═════ PROVIDED DATA
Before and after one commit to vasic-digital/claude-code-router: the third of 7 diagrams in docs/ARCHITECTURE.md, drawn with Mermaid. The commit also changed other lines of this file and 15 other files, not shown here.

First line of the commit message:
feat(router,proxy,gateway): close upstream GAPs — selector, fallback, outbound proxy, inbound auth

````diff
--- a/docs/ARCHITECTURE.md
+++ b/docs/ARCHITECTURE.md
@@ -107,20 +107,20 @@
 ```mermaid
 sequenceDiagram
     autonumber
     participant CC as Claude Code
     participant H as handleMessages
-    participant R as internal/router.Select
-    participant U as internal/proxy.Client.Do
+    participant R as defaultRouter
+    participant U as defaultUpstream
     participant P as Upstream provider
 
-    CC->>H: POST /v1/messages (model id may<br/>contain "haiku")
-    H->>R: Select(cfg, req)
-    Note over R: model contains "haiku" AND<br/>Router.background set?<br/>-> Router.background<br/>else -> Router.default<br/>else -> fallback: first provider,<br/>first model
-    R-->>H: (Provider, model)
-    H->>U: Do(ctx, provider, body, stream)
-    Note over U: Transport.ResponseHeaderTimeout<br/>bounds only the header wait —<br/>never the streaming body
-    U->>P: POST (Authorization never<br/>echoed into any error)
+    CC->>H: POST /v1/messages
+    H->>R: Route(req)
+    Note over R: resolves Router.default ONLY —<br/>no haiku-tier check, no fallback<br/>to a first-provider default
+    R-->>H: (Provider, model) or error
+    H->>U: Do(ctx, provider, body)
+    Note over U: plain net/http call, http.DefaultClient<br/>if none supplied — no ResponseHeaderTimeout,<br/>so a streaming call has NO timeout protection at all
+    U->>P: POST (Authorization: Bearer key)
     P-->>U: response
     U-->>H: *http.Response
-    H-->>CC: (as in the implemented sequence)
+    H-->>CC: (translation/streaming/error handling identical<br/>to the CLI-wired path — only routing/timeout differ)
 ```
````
══════════
→ PROBLEM TO WORK ON: For every line above that holds the string "participant", add one to a count; give that count alone.

→ SOLUTION BELOW: 7